To our knowledge, SLIRP is the only NR coregulator that influences transcription in the nucleus but resides predominantly in the mitochondrion. Interestingly, although not located in the mitochondrion, there are parallels between SLIRP and another NR coregulator, RIP140. The latter is also preferentially expressed in tissues similar to SLIRP where it can suppress oxidative metabolism and mitochondrial biogenesis40. Furthermore, RIP140 is a powerful negative regulator of insulin-responsive hexose uptake and oxidative metabolism in mouse adipocytes and skeletal muscle41. Depletion of RIP140 from these cells upregulates clusters of genes involved in glucose uptake, glycolysis, the TCA cycle, fatty acid oxidation, mitochondrial biogenesis and oxidative phosphorylation, together with increased mitochondrial oxygen consumption. As predicted, RIP140 null mice are resistant to diet-induced obesity. Given that SLIRP corepresses PPARδ12, is predominantly mitochondrial, and is expressed in high energy demand tissues, it will be of great interest to determine what genes are regulated by SLIRP and whether it plays a role in regulating body metabolism and mitochondrial biogenesis.


The discovery of the RNA coactivator SRA represented a paradigm shift in our understanding of coregulator regulation of NR signaling. The subsequent isolation of SRA-binding proteins such as SLIRP, has opened up new avenues of investigation that will lead to a better understanding of the mechanism of SRA action and may yield novel targets for the treatment of diseases ranging from breast cancer to diabetes.
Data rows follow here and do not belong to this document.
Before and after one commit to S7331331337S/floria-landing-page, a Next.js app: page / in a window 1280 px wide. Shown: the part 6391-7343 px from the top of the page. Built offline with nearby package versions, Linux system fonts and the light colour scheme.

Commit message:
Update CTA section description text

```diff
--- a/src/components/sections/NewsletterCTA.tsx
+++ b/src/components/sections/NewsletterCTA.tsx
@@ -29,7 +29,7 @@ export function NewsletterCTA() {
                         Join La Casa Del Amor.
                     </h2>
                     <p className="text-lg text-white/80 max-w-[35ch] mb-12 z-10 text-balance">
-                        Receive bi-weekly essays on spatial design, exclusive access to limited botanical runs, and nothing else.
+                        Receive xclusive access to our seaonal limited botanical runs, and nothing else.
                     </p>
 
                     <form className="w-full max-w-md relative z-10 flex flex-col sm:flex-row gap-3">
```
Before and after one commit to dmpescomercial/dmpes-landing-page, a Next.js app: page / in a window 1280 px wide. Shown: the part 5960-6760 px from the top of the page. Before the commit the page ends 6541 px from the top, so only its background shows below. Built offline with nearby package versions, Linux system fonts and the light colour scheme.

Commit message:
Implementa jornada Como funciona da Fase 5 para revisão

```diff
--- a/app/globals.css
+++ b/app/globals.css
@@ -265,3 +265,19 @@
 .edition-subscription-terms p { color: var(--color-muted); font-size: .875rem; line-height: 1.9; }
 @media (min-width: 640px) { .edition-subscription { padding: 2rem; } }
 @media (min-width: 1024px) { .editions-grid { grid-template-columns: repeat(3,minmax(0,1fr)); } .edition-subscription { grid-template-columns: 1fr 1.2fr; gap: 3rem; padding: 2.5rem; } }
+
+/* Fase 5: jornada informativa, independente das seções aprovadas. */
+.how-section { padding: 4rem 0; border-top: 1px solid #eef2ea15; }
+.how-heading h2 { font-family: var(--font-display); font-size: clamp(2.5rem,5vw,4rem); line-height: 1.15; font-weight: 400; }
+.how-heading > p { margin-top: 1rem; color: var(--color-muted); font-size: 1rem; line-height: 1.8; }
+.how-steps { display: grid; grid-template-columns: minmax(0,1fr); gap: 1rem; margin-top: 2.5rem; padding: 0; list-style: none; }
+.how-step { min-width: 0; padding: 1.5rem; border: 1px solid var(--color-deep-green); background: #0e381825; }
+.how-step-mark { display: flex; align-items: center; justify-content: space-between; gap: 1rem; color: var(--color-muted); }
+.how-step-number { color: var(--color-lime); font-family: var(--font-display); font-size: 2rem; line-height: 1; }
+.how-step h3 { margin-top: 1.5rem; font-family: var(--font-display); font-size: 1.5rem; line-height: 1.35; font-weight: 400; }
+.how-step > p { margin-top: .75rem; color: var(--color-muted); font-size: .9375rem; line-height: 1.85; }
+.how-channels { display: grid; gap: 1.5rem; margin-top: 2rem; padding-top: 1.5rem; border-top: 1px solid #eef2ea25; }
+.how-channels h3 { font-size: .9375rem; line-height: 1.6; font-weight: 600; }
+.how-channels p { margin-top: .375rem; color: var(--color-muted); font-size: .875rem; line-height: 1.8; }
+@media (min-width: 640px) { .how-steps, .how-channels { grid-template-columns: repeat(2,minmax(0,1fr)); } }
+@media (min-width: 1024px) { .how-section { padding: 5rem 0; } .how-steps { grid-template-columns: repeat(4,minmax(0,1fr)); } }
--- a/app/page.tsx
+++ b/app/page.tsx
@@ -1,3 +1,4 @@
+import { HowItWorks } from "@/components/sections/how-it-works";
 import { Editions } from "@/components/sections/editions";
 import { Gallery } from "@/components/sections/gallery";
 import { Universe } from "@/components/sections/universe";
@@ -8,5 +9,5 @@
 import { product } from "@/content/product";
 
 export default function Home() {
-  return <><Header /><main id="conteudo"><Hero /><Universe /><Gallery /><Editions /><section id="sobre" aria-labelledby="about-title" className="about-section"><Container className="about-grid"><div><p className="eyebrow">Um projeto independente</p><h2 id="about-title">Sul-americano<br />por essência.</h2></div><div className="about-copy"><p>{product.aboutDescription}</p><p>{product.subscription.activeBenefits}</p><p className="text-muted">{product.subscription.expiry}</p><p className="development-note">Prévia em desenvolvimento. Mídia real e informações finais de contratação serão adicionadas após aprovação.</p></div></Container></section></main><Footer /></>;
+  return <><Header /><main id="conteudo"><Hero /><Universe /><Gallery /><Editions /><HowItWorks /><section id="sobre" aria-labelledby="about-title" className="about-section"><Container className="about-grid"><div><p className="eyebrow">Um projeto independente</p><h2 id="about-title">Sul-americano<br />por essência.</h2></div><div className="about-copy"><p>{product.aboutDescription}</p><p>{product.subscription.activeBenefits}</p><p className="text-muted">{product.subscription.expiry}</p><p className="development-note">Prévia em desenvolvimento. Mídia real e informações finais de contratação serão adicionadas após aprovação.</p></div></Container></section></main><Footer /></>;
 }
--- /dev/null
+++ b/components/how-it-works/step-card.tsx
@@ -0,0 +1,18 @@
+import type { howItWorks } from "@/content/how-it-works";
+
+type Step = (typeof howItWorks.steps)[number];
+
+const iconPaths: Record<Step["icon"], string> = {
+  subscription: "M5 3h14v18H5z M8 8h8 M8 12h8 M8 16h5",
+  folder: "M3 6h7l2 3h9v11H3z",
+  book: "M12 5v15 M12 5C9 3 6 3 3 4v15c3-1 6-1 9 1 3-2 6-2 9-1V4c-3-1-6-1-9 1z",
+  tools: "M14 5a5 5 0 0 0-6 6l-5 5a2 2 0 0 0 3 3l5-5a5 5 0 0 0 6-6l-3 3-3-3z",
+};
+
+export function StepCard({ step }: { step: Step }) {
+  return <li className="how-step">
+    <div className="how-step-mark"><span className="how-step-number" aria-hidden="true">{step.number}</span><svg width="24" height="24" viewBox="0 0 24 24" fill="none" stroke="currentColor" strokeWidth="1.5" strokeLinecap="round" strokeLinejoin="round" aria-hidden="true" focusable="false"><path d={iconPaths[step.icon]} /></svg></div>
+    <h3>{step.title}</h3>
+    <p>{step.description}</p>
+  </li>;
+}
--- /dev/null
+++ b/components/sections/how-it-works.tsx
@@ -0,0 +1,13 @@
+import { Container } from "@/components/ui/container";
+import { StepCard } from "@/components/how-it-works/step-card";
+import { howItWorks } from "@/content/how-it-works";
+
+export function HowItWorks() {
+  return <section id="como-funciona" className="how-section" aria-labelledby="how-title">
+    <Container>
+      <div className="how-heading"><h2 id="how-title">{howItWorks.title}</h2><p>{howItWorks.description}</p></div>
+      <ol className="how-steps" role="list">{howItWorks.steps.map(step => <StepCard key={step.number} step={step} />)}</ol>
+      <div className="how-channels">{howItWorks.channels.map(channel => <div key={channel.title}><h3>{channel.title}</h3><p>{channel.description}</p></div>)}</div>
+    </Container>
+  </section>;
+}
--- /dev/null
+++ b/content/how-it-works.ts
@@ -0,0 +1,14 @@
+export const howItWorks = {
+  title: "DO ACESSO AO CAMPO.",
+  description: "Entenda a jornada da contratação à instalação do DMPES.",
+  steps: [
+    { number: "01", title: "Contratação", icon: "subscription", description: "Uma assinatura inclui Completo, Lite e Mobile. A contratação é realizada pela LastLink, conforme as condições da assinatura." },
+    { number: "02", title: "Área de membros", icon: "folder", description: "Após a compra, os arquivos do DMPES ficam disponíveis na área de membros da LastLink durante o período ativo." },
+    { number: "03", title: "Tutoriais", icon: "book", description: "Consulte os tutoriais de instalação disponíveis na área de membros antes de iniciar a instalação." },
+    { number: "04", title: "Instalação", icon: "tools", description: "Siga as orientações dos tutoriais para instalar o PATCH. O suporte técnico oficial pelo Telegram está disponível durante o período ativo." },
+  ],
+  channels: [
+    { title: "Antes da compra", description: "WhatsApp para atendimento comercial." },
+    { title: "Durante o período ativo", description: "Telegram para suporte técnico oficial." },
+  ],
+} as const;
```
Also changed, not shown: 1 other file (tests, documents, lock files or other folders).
In addition, the discovery of NRs and coregulators in mitochondria not only provokes challenging questions regarding the role of these molecules in controlling energy homeostasis and metabolism but how they may coordinate signaling pathways between the nucleus and other organelles.


The authors are grateful to Keith Giles and Andrew Barker for their critical reading of this manuscript and to the NHMRC, National Breast Cancer Foundation, Cancer Council of WA and Royal Perth Hospital Medical Research Foundation.